While not as spurned as they once were, prices for all three models are surprisingly low at the moment – for what would buy you a good but not exceptional MGB GT or Reliant Scimitar you could be driving a really nice Lotus Elite – in fact £5000-7500 would get you a solid, driving but unexceptional example of all three. But at that level they would probably have faded or bleached bodywork and tatty interiors. Go up to £7500-10,000 and you’re getting into the realm of cars without any stand-out faults, all mechanical parts in good condition and presentable interiors. In five-figure territory comes the very best examples, with Eclats and Excels topping out at £15,000 or so and Elites going up to £17,500.
Lotus Elite, Eclat & Excel timeline
Lotus Type 75 Elite introduced, with 2.0-litre 155bhp Type 907 engine and a 2+2 shooting brake body. Available in three trim levels – 501 (base), 502 (with air conditioning) and 503 (with air conditioning and power steering).
Lotus Type 76 Eclat launched, with the same chassis and drivetrain as the Elite but in a more conventional fastback coupe body. Basic Elite 520 had four-speed transmission, steel wheels and smaller front brakes. 521, 522 and 523 models were specced as per equivalent Elite. The 520 and 521 were also available in Sprint form with unique black/white paint scheme and various engine and running gear upgrades.

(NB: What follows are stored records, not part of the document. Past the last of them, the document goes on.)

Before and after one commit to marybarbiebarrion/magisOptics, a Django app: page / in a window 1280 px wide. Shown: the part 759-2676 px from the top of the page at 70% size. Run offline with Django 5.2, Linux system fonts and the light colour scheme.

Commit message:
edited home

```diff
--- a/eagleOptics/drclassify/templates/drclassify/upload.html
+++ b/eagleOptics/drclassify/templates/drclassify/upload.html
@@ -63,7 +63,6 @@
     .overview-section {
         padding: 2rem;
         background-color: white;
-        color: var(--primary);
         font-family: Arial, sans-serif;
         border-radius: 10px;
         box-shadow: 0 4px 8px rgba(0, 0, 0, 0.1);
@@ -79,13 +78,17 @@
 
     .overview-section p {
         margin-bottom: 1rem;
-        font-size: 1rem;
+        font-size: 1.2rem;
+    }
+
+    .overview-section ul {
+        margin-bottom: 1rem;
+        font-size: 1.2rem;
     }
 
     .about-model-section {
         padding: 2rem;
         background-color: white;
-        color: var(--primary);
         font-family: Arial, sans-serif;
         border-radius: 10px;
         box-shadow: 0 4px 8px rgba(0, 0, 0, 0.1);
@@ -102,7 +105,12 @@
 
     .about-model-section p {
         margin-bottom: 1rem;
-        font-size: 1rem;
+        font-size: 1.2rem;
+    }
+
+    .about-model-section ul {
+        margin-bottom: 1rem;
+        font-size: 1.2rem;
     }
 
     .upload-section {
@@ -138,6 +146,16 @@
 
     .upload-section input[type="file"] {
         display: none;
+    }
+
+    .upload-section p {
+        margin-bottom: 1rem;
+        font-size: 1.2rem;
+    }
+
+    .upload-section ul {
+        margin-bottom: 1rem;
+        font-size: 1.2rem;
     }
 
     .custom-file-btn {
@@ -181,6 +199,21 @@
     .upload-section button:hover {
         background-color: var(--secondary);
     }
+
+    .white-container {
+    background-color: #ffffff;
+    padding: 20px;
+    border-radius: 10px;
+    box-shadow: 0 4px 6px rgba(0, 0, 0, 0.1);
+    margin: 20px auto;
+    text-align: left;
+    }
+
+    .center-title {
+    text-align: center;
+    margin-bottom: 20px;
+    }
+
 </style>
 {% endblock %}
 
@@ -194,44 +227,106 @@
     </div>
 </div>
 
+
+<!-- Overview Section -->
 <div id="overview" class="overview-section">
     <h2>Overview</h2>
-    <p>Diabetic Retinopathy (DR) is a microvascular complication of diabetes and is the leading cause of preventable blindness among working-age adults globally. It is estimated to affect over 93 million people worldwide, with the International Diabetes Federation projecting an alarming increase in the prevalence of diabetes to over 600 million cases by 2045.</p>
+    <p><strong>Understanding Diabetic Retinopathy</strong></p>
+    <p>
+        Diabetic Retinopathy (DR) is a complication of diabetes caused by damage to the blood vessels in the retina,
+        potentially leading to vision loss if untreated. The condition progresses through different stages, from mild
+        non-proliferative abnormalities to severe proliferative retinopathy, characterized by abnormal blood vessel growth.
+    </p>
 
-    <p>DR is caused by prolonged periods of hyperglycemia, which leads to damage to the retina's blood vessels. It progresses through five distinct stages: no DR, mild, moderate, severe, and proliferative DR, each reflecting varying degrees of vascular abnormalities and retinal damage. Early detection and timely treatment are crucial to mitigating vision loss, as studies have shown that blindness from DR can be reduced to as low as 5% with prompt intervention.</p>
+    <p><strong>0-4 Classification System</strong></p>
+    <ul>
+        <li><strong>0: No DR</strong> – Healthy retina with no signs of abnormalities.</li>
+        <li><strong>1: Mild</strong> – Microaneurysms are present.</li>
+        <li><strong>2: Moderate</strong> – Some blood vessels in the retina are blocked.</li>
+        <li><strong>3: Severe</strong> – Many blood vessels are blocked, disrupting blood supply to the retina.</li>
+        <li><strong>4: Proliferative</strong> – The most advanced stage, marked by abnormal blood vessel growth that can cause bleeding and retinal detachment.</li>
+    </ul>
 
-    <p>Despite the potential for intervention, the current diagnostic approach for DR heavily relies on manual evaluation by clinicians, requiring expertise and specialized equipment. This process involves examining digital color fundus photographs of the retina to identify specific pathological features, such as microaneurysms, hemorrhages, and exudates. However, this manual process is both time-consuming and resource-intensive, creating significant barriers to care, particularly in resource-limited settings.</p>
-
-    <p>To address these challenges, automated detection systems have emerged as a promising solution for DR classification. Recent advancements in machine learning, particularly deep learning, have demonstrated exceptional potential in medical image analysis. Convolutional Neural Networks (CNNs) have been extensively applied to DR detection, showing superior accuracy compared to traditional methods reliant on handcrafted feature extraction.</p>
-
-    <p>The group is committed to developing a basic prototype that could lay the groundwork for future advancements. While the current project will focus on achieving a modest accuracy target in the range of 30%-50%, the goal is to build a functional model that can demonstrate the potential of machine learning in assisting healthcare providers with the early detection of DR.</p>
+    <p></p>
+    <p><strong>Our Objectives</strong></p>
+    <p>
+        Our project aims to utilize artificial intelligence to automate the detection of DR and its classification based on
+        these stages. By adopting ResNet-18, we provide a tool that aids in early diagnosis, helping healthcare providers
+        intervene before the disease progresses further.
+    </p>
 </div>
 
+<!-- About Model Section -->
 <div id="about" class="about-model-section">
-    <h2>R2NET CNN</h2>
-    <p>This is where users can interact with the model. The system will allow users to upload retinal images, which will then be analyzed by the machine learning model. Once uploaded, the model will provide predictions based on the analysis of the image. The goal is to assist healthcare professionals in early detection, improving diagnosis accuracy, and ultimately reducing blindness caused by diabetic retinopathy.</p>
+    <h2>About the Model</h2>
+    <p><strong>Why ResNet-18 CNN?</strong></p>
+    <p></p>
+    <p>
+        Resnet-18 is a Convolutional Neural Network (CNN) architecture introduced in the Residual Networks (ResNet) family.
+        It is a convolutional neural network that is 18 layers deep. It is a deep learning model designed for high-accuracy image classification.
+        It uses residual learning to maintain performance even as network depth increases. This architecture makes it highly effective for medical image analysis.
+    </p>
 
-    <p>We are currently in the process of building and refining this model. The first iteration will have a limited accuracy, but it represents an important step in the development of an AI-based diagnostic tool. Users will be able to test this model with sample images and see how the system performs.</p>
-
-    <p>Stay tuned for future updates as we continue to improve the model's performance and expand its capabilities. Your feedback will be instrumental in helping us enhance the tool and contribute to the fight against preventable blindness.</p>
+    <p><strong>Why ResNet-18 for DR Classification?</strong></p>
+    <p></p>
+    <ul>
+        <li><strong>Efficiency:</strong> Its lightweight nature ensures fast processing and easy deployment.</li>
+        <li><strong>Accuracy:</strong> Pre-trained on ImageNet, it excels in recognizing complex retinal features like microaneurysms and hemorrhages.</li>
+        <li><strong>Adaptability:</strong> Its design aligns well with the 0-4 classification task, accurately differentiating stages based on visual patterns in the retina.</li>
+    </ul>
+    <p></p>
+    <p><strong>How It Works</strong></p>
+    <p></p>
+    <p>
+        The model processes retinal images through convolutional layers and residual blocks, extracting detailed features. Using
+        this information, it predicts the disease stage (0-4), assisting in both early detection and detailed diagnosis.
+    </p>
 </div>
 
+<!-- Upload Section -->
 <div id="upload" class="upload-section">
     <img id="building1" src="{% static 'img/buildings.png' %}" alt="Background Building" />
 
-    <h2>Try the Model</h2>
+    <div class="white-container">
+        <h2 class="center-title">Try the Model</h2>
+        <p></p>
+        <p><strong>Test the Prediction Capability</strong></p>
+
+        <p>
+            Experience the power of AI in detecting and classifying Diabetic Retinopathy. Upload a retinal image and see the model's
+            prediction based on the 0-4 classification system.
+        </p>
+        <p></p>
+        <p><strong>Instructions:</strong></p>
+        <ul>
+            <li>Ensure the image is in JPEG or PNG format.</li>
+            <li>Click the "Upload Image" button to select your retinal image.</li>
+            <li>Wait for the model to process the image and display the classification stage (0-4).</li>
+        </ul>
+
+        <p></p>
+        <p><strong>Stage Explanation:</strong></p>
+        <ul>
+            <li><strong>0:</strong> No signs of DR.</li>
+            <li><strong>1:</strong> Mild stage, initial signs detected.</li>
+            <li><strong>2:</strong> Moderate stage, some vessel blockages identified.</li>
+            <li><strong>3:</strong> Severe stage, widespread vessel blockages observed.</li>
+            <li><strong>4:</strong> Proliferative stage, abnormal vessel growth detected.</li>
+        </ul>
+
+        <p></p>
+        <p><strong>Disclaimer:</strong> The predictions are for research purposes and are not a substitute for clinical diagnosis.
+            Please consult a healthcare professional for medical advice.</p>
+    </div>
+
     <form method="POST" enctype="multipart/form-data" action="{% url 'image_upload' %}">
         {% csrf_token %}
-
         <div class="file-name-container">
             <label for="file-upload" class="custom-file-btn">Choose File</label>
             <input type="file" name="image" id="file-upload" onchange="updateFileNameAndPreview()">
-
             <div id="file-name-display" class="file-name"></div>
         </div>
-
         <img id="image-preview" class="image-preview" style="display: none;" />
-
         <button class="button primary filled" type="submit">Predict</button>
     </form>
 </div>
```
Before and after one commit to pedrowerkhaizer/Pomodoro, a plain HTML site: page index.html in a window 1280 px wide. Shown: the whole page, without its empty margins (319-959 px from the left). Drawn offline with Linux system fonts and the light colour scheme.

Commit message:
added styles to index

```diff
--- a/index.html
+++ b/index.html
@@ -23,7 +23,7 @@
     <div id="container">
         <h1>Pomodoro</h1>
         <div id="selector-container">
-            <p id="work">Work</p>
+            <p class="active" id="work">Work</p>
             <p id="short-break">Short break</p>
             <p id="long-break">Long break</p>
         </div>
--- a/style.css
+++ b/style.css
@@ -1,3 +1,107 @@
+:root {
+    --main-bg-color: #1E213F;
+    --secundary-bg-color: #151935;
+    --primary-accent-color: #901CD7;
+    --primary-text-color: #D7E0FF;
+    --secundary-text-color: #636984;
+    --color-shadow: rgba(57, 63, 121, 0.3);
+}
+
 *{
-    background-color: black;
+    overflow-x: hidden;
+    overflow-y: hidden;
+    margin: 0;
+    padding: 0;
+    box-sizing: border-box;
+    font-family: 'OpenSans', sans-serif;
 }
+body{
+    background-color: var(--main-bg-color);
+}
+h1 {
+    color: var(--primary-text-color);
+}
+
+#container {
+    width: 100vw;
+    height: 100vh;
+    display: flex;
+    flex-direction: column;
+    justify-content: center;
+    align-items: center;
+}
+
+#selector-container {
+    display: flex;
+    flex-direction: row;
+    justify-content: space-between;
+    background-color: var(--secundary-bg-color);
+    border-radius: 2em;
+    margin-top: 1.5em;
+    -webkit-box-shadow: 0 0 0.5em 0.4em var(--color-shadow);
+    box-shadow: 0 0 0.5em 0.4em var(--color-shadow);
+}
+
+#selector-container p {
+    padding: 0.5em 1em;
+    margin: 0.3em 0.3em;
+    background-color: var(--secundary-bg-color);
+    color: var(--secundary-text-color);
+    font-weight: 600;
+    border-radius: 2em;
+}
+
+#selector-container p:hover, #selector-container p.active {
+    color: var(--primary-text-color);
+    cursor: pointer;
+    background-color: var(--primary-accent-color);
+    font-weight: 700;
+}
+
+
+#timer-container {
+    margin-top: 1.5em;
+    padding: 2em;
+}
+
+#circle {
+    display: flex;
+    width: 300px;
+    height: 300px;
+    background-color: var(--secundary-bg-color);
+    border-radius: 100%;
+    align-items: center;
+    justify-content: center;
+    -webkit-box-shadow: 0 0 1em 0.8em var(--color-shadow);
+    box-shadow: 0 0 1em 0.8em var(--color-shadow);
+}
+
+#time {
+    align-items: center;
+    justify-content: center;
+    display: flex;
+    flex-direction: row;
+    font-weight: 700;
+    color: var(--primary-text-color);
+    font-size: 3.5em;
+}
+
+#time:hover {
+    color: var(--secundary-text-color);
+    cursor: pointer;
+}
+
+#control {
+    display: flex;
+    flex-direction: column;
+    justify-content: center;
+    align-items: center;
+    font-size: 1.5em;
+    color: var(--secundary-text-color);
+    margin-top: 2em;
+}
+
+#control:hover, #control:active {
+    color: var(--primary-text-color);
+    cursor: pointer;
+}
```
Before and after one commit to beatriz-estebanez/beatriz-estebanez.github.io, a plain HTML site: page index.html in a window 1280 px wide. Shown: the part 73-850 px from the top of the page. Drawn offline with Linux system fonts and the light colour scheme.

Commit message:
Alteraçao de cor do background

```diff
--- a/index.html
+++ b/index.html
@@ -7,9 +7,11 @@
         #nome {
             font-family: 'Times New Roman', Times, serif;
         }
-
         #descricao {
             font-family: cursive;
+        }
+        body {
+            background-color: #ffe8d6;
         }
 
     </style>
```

Three-speed Borg Warner automatic transmission introduced as an option, available on new range-topping 504 (Elite) and 524 (Eclat) models.
Series 2 Elite (Type 83) and Eclat (Type 84) introduced with 2.2-litre Type 912 engine of the same power but usefully more torque. Getrag five-speed manual gearbox now fitted as standard, plus a galvanised chassis frame and electrically worked headlamps.
At the end of the year the Elite is withdrawn from production after 2535 examples are made.
The Type 89 Eclat Excel is launched – a heavy re-engineering of the Eclat requiring a different chassis and incorporating a restyled, more rounded body of the same basic shape. Type 912 engine is retained, but now with numerous Toyota-sourced drivetrain and running gear parts such as 5-speed gearbox, differential, driveshafts and four-wheel disc brakes. This replaces the original Eclat, of which around 1500 had been built. Same options/model structure as the Eclat.
New body-coloured bumpers, a louvred bonnet, rear spoiler and optional (Toyota Supra) alloy wheels more clearly differentiate the Eclat Excel from the previous Eclat.
The new model simply becomes the Lotus Excel. Front arches are reprofiled with more flare and the boot aperture is enlarged.
The Excel SE is launched in October with a higher-compression engine with tri-jet carbs and 180bhp, identified by red cam covers. All Excels gain redesigned and more upmarket fascia with improved heater. Toyota-sourced windscreen wipers and headlamp motors fitted.
Excel SA with four-speed automatic transmission added to the range, also coming with cruise control, central locking and a wood-panelled dashboard.
The Excel is facelifted with reprofiled bumpers, spoilers, bonnet panel and new door mirrors (from the Citroën CX) plus revised suspension giving better ride and body control.
Lotus Excel production ends with 2075 built.